TASK STATEMENT →
Write out each line below precisely, passing over the pictures.

[Web document revisions]
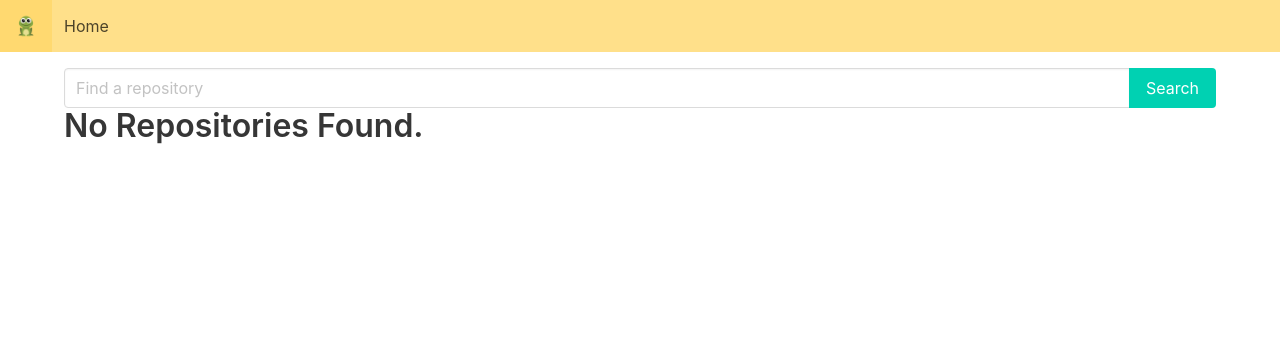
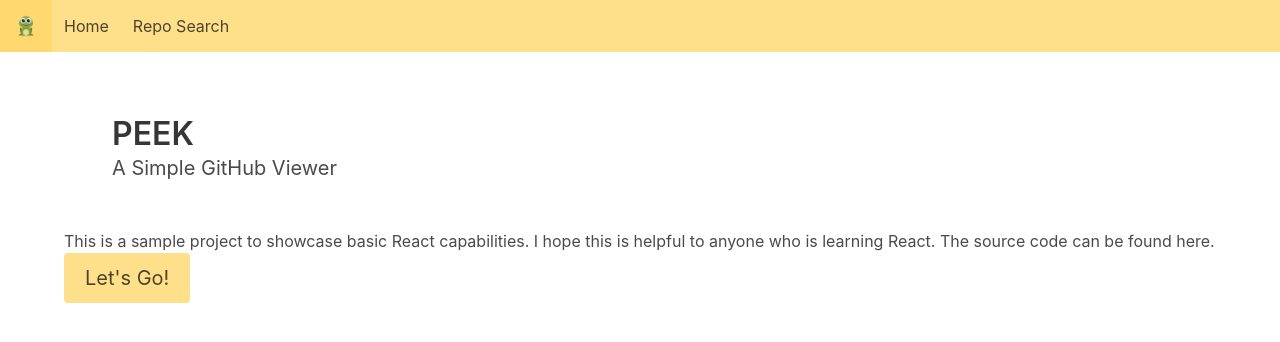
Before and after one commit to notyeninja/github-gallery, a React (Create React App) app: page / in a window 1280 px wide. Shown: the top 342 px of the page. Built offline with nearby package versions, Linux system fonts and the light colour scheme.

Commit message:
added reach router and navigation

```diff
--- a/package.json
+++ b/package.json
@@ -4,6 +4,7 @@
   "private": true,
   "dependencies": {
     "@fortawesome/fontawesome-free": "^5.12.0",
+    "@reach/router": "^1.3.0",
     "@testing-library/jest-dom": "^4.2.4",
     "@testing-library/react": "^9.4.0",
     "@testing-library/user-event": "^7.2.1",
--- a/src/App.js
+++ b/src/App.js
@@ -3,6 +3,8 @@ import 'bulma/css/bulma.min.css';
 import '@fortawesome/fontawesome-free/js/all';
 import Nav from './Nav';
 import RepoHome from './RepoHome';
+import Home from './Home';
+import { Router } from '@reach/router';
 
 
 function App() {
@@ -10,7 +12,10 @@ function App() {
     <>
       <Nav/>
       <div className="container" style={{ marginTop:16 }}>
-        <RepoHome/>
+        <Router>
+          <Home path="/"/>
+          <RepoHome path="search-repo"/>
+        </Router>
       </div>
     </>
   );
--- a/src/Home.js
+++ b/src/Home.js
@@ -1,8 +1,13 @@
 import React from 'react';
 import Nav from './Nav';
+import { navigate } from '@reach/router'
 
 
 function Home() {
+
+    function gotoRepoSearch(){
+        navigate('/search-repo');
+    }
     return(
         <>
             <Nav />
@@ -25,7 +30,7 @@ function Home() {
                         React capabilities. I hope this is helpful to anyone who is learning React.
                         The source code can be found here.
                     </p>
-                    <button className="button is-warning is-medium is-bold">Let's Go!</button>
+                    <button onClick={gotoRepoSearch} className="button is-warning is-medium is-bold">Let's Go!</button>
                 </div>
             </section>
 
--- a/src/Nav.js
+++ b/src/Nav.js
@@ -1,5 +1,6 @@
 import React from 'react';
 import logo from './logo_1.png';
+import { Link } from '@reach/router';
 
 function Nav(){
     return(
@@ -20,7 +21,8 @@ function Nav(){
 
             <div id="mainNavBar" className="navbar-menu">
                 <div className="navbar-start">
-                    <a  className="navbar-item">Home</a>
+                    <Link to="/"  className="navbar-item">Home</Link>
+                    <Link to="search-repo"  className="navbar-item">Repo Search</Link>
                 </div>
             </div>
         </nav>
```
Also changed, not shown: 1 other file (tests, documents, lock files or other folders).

SOLUTION FOR THIS EXERCISE →
Before and after one commit to notyeninja/github-gallery, a React (Create React App) app: page / in a window 1280 px wide. Shown: the top 342 px of the page. Built offline with nearby package versions, Linux system fonts and the light colour scheme.

Commit message:
added reach router and navigation

```diff
--- a/package.json
+++ b/package.json
@@ -4,6 +4,7 @@
   "private": true,
   "dependencies": {
     "@fortawesome/fontawesome-free": "^5.12.0",
+    "@reach/router": "^1.3.0",
     "@testing-library/jest-dom": "^4.2.4",
     "@testing-library/react": "^9.4.0",
     "@testing-library/user-event": "^7.2.1",
--- a/src/App.js
+++ b/src/App.js
@@ -3,6 +3,8 @@ import 'bulma/css/bulma.min.css';
 import '@fortawesome/fontawesome-free/js/all';
 import Nav from './Nav';
 import RepoHome from './RepoHome';
+import Home from './Home';
+import { Router } from '@reach/router';
 
 
 function App() {
@@ -10,7 +12,10 @@ function App() {
     <>
       <Nav/>
       <div className="container" style={{ marginTop:16 }}>
-        <RepoHome/>
+        <Router>
+          <Home path="/"/>
+          <RepoHome path="search-repo"/>
+        </Router>
       </div>
     </>
   );
--- a/src/Home.js
+++ b/src/Home.js
@@ -1,8 +1,13 @@
 import React from 'react';
 import Nav from './Nav';
+import { navigate } from '@reach/router'
 
 
 function Home() {
+
+    function gotoRepoSearch(){
+        navigate('/search-repo');
+    }
     return(
         <>
             <Nav />
@@ -25,7 +30,7 @@ function Home() {
                         React capabilities. I hope this is helpful to anyone who is learning React.
                         The source code can be found here.
                     </p>
-                    <button className="button is-warning is-medium is-bold">Let's Go!</button>
+                    <button onClick={gotoRepoSearch} className="button is-warning is-medium is-bold">Let's Go!</button>
                 </div>
             </section>
 
--- a/src/Nav.js
+++ b/src/Nav.js
@@ -1,5 +1,6 @@
 import React from 'react';
 import logo from './logo_1.png';
+import { Link } from '@reach/router';
 
 function Nav(){
     return(
@@ -20,7 +21,8 @@ function Nav(){
 
             <div id="mainNavBar" className="navbar-menu">
                 <div className="navbar-start">
-                    <a  className="navbar-item">Home</a>
+                    <Link to="/"  className="navbar-item">Home</Link>
+                    <Link to="search-repo"  className="navbar-item">Repo Search</Link>
                 </div>
             </div>
         </nav>
```
Also changed, not shown: 1 other file (tests, documents, lock files or other folders).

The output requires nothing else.